§ **INSTRUCTIONS TO FOLLOW**: In the entries below, find every line with the string "README" and copy it.

§ **Revision tracking records**:
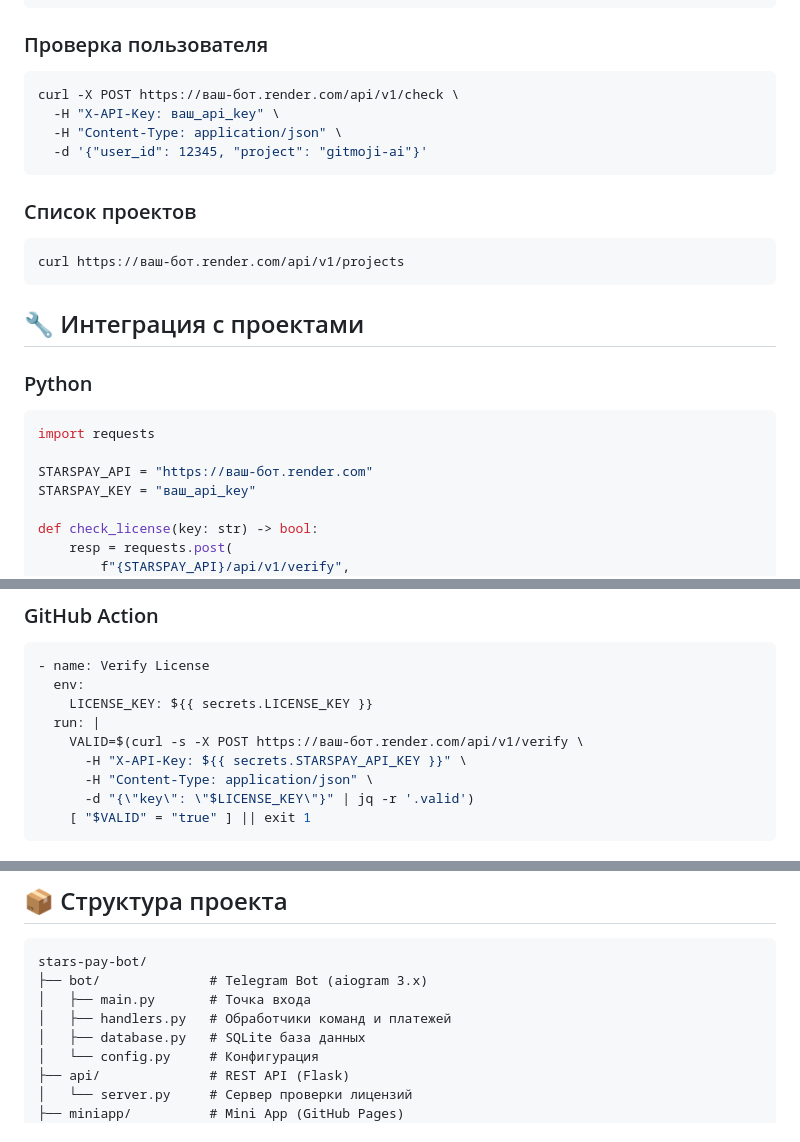
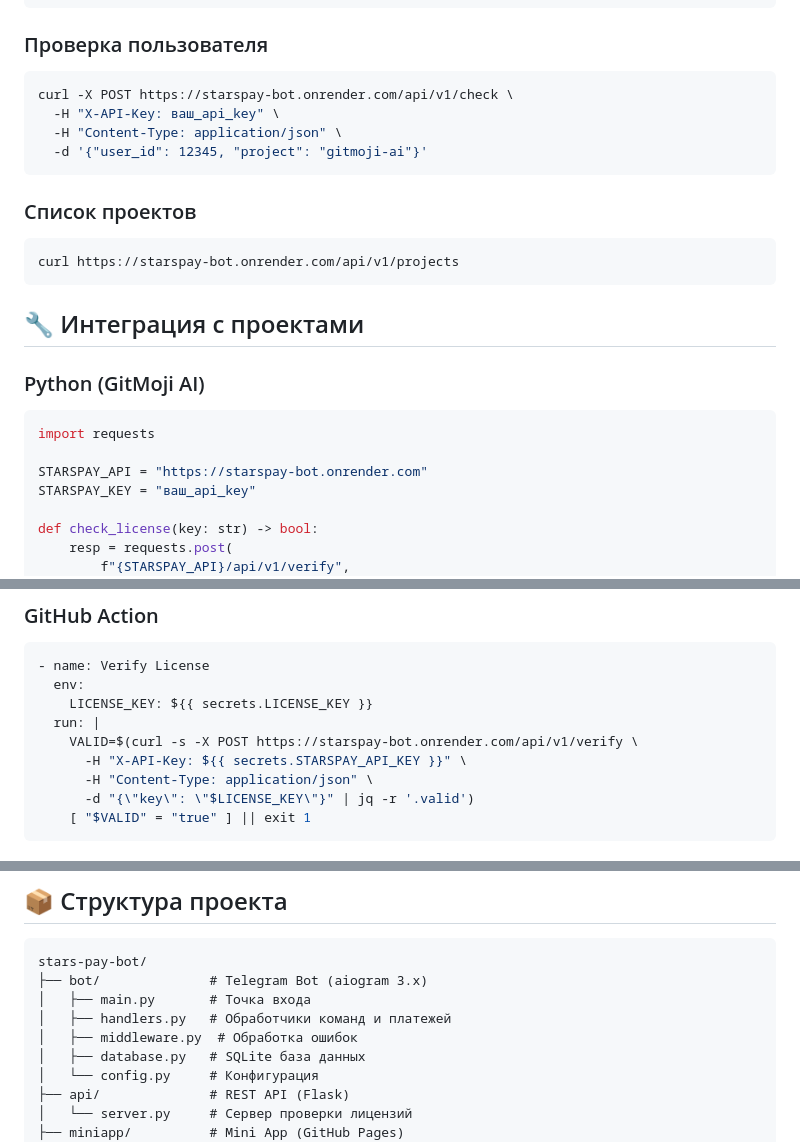
Before and after one commit to sochiautoparts/stars-pay-bot, a Markdown page: README.md, 3 parts joined by grey strips. GitHub-like rendering.

````diff
--- a/README.md
+++ b/README.md
@@ -86,7 +80,7 @@ curl -X POST https://ваш-бот.render.com/api/v1/verify \
 ### Проверка пользователя
 
 ```bash
-curl -X POST https://ваш-бот.render.com/api/v1/check \
+curl -X POST https://starspay-bot.onrender.com/api/v1/check \
   -H "X-API-Key: ваш_api_key" \
   -H "Content-Type: application/json" \
   -d '{"user_id": 12345, "project": "gitmoji-ai"}'
@@ -95,17 +89,17 @@ curl -X POST https://ваш-бот.render.com/api/v1/check \
 ### Список проектов
 
 ```bash
-curl https://ваш-бот.render.com/api/v1/projects
+curl https://starspay-bot.onrender.com/api/v1/projects
 ```
 
 ## 🔧 Интеграция с проектами
 
-### Python
+### Python (GitMoji AI)
 
 ```python
 import requests
 
-STARSPAY_API = "https://ваш-бот.render.com"
+STARSPAY_API = "https://starspay-bot.onrender.com"
 STARSPAY_KEY = "ваш_api_key"
 
 def check_license(key: str) -> bool:
@@ -124,7 +118,7 @@ def check_license(key: str) -> bool:
   env:
     LICENSE_KEY: ${{ secrets.LICENSE_KEY }}
   run: |
-    VALID=$(curl -s -X POST https://ваш-бот.render.com/api/v1/verify \
+    VALID=$(curl -s -X POST https://starspay-bot.onrender.com/api/v1/verify \
       -H "X-API-Key: ${{ secrets.STARSPAY_API_KEY }}" \
       -H "Content-Type: application/json" \
       -d "{\"key\": \"$LICENSE_KEY\"}" | jq -r '.valid')
@@ -148,6 +142,7 @@ stars-pay-bot/
 ├── bot/              # Telegram Bot (aiogram 3.x)
 │   ├── main.py       # Точка входа
 │   ├── handlers.py   # Обработчики команд и платежей
+│   ├── middleware.py  # Обработка ошибок
 │   ├── database.py   # SQLite база данных
 │   └── config.py     # Конфигурация
 ├── api/              # REST API (Flask)
````
Also changed, not shown: other parts of README.md (+40 -46 lines).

§ **RESPONSE BELOW**:
Before and after one commit to sochiautoparts/stars-pay-bot, a Markdown page: README.md, 3 parts joined by grey strips. GitHub-like rendering.
--- a/README.md
+++ b/README.md
Also changed, not shown: other parts of README.md (+40 -46 lines).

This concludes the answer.